I loved Small Spaces, Katherine Arden’s first foray into children’s horror, and so I jumped right into its sequel, Dead Voices (2019). A few months have passed since Ollie, Coco, and Brian outsmarted the Smiling Man who wanted to turn them, and all their classmates, into scarecrows. The ordeal left them with recurring nightmares, but also made them best friends. It’s December now, and Ollie’s dad has won a stay at Mount Hemlock, the new ski lodge a few hours outside of town. He’s taking all three kids, along with Coco’s mom.

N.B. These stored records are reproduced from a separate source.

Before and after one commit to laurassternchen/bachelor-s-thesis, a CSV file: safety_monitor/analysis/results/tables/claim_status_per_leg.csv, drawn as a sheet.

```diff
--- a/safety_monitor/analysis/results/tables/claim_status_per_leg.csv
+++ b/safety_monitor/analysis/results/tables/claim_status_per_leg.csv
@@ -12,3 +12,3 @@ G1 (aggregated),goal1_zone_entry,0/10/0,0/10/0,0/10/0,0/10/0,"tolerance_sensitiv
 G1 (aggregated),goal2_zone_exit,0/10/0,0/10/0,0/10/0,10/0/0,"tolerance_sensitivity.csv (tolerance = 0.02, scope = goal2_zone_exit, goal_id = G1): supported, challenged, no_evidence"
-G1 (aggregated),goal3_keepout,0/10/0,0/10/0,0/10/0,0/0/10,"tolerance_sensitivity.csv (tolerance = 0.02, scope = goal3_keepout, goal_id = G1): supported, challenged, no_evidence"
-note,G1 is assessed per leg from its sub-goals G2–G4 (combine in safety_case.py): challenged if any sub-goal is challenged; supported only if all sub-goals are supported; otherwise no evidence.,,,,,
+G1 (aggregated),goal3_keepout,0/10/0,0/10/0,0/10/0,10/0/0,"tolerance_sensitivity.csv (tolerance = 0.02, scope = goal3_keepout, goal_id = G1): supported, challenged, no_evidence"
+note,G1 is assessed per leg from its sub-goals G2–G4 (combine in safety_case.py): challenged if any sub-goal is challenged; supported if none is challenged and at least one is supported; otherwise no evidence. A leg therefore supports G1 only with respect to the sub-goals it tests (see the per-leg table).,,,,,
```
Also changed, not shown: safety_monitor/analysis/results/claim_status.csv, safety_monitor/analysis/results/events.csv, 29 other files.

I didn’t fall in love as immediately this time, and I think I’ve distilled that down to two reasons. One is that, from an adult perspective, it seemed out of character for Ollie’s dad to endanger the kids by driving in a blizzard. The other is that I’m greedy, and Arden’s writing is lovely, and I wanted to read her description of the snow in quiet beauty before it became a threat instead. So for both of these reasons, I kind of wanted the storm to hold off until the characters reached the lodge. At the same time, though, I understand the narrative logic of keeping most of the other guests from showing up.

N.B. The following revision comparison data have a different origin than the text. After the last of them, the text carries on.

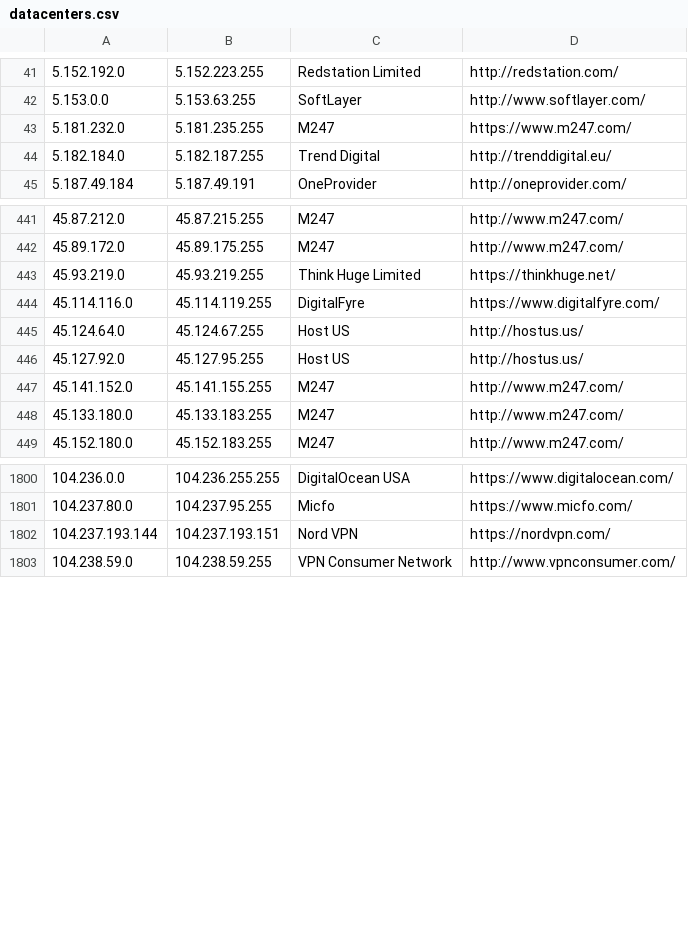
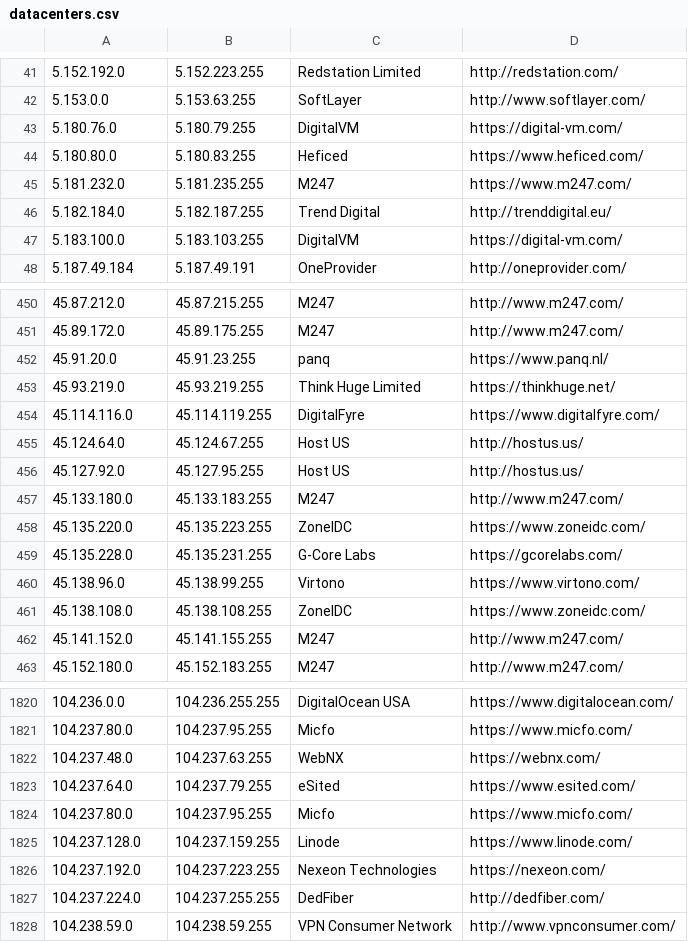
Before and after one commit to aerolution/Bully-Showdown-Server, a CSV file: config/datacenters.csv, drawn as a sheet; only a part is shown, gaps mark what is left out; the diff covers the shown part only.

```diff
--- a/config/datacenters.csv
+++ b/config/datacenters.csv
@@ -42,4 +42,7 @@
 5.153.0.0,5.153.63.255,SoftLayer,http://www.softlayer.com/
+5.180.76.0,5.180.79.255,DigitalVM,https://digital-vm.com/
+5.180.80.0,5.180.83.255,Heficed,https://www.heficed.com/
 5.181.232.0,5.181.235.255,M247,https://www.m247.com/
 5.182.184.0,5.182.187.255,Trend Digital,http://trenddigital.eu/
+5.183.100.0,5.183.103.255,DigitalVM,https://digital-vm.com/
 5.187.49.184,5.187.49.191,OneProvider,http://oneprovider.com/
@@ -442,2 +451,3 @@
 45.89.172.0,45.89.175.255,M247,http://www.m247.com/
+45.91.20.0,45.91.23.255,panq,https://www.panq.nl/
 45.93.219.0,45.93.219.255,Think Huge Limited,https://thinkhuge.net/
@@ -446,4 +456,8 @@
 45.127.92.0,45.127.95.255,Host US,http://hostus.us/
-45.141.152.0,45.141.155.255,M247,http://www.m247.com/
 45.133.180.0,45.133.183.255,M247,http://www.m247.com/
+45.135.220.0,45.135.223.255,ZoneIDC,https://www.zoneidc.com/
+45.135.228.0,45.135.231.255,G-Core Labs,https://gcorelabs.com/
+45.138.96.0,45.138.99.255,Virtono,https://www.virtono.com/
+45.138.108.0,45.138.108.255,ZoneIDC,https://www.zoneidc.com/
+45.141.152.0,45.141.155.255,M247,http://www.m247.com/
 45.152.180.0,45.152.183.255,M247,http://www.m247.com/
@@ -1801,3 +1821,8 @@
 104.237.80.0,104.237.95.255,Micfo,https://www.micfo.com/
-104.237.193.144,104.237.193.151,Nord VPN,https://nordvpn.com/
+104.237.48.0,104.237.63.255,WebNX,https://webnx.com/
+104.237.64.0,104.237.79.255,eSited,https://www.esited.com/
+104.237.80.0,104.237.95.255,Micfo,https://www.micfo.com/
+104.237.128.0,104.237.159.255,Linode,https://www.linode.com/
+104.237.192.0,104.237.223.255,Nexeon Technologies,https://nexeon.com/
+104.237.224.0,104.237.255.255,DedFiber,http://dedfiber.com/
 104.238.59.0,104.238.59.255,VPN Consumer Network,http://www.vpnconsumer.com/
```
Also changed, not shown: 22 added rows and 2 edited cells elsewhere in this file, 12 other files.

The group reaches the lodge safely, but their troubles are just beginning. The power is out, and soon the heating begins to fail too. The only other guest there is Don Voland, a writer for a paranormal magazine; the rest were kept away by the snowstorm. Creepy taxidermied animals fill the lobby, and seem to move when no one is looking. On the family front, Coco’s mom and Ollie’s dad appear to be falling in love, and now both girls have to figure out how they feel about that.
Oh, and the lodge is haunted, having been the site of a cruel orphanage and of another, more recent tragedy. Ollie’s watch just reads “BEWARE.” Voland, an expert on ghosts, tells the kids there’s nothing to worry about, but after a brief investigation, even he gets freaked out. The villain separates the kids from each other, and they must find a way to communicate and work together if they want to avoid joining the ghosts of Mount Hemlock … permanently.
While Small Spaces was written from Ollie’s point of view, Dead Voices alternates between her perspective and Coco’s. Coco gets some great moments to shine here, as she goes up against the villain with only her wits as a weapon — that, and people’s tendency to underestimate her because she’s short and looks younger than her age. Brian is somewhat sidelined this time; Arden is planning a four-book series, so I imagine the next installment will expand upon him as Dead Voices expands upon Coco.
As in Small Spaces, what really elevates this over an average horror story is the emotional content, particularly the affection between the three friends, and between the kids and their parents. This gives the villain a lot of levers to pull, of course. There’s a scene late in the book in which Coco is talking to Ollie’s watch (this makes sense in context) and they both think all is lost, and my heart just broke for everyone in that moment.
The kids’ determination and ingenuity, the creepiness, and Arden’s evocative writing continue to impress. I may not be the target audience, but I’m hooked on this series. I’d follow Ollie, Brian, and Coco anywhere.